Our Political Federal Courts
October 10, 2005
The nomination of White House lawyer Harriet Miers to the Supreme Court has raised questions about her qualifications and political ideology. Conservatives and liberals alike fear that Ms. Miers will not represent their views, and will rule on issues in ways that harm our nation. But clearly we are not asking the right questions about Supreme Court nominees. The issue is not how candidates intend to wield judicial power, but rather whether they understand that the Constitution imposes limits on that power in the first place. We are guilty of permitting our federal courts to become politicized, when the proper role of those courts is to protect us from the very abuses that arise from politics.
Instead of viewing federal judicial nominees as liberals or conservatives, we ought to be viewing them as activists or originalists. Judicial activism is a popular and often misused term in politics today, but if we define it properly we can better understand the problem with our courts. Judicial activism is the practice of judges legislating from the bench, by interpreting law in a manner that creates an outcome to fit their political views. But judicial activism is more than this. Activist federal judges not only craft laws, they also ignore the laws in place-- particularly the enumerated powers listed in Article I of the Constitution and underscored by the 9th and 10th amendments. By ignoring the strict constitutional limits placed on the federal government and bulldozing states' rights, federal judges opened the door to the growth of wildly extra-constitutional government in the 20th century. Activist courts enable activist government.
The bitterness and controversy that often surround the nomination of Supreme Court justices in recent decades makes perfect sense when we consider the lawmaking and lawbreaking power that activist federal courts possess. Federal courts in general, and the Supreme Court in particular, have long since ceased serving as referees who guard against government overreaching. Instead they have become unelected, unaccountable purveyors of social policy for the entire nation. Bitter partisan fights over Supreme Court nominees are inevitable simply because so much is at stake.
How did this come to pass? Unfortunately, our nation has embraced the flawed notion that only scholars, judges, or attorneys are qualified to understand and interpret the Constitution. We have come to accept that constitutional law must be revealed to us from on high by our black-robed masters. Yet nothing could be further from the ideal of constitutional jurisprudence envisioned by our founders. The Constitution is written in plain, forthright text, and there is nothing mystical about it. It simply establishes a system of shared, limited power between the three branches of the federal government, while reserving most government power to the states themselves.
It seems that schoolchildren once knew far more about the Constitution than many adults do today. Yet we cannot hold intelligent opinions about Supreme Court nominees unless we understand this basic constitutional framework. It is therefore incumbent upon every American to read the text of the Constitution, study the history of its drafting and ratification, and consider whether federal judicial nominees will properly abide by their originally intended roles.

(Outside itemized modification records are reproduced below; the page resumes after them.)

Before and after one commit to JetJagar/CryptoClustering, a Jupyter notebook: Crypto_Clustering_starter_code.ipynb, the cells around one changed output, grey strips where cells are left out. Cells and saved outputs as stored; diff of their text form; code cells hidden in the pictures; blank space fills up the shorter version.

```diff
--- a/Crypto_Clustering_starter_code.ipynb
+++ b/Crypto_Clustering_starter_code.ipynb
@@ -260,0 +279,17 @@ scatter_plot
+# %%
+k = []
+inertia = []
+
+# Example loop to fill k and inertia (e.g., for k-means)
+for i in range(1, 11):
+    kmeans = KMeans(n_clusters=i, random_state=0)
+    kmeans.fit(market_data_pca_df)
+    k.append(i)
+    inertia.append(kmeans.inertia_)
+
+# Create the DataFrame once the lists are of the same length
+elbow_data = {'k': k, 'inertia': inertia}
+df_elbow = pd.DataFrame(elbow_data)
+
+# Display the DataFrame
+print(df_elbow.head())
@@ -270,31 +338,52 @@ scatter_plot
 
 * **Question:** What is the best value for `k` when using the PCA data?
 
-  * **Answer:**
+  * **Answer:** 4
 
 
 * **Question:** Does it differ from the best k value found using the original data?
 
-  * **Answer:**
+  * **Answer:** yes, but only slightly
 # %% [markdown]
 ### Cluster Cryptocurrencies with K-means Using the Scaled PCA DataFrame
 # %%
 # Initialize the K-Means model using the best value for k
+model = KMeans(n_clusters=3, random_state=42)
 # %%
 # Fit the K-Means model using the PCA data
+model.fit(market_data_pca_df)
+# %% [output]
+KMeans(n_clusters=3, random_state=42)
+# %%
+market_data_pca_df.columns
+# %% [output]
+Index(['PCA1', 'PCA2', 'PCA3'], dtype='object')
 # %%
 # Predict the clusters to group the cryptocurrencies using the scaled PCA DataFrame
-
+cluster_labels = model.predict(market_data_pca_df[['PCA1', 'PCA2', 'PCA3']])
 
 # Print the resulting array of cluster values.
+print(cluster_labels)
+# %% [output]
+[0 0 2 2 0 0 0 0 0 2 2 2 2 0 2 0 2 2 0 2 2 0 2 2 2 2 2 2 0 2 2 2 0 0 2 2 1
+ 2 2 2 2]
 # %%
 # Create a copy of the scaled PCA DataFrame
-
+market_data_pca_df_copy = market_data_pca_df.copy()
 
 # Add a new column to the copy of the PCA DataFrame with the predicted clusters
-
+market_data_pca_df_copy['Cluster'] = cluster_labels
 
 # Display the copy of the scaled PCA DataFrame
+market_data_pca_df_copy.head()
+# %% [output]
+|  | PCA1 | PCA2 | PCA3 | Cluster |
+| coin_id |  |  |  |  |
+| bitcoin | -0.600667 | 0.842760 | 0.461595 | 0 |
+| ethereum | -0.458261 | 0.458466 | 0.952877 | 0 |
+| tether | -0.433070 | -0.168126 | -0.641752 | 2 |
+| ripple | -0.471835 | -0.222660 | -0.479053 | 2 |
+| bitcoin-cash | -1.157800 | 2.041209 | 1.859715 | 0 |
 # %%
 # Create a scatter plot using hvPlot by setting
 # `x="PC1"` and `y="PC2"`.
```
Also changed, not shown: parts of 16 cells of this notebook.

The Constitution above all is a document that limits the power of the federal government. The fundamental point that has been lost in our national discourse is this: the Constitution prohibits the federal government, including the federal judiciary, from doing all kind of things. Until we have federal judges who understand this, it matters little what political stripes or experience they bring to the bench. The Constitution does not empower government and grant rights, it restricts government in order to safeguard preexisting rights. When federal courts disregard this principle, acting as legislatures or failing to enforce constitutional limitations, we get the worst kind of unaccountable government.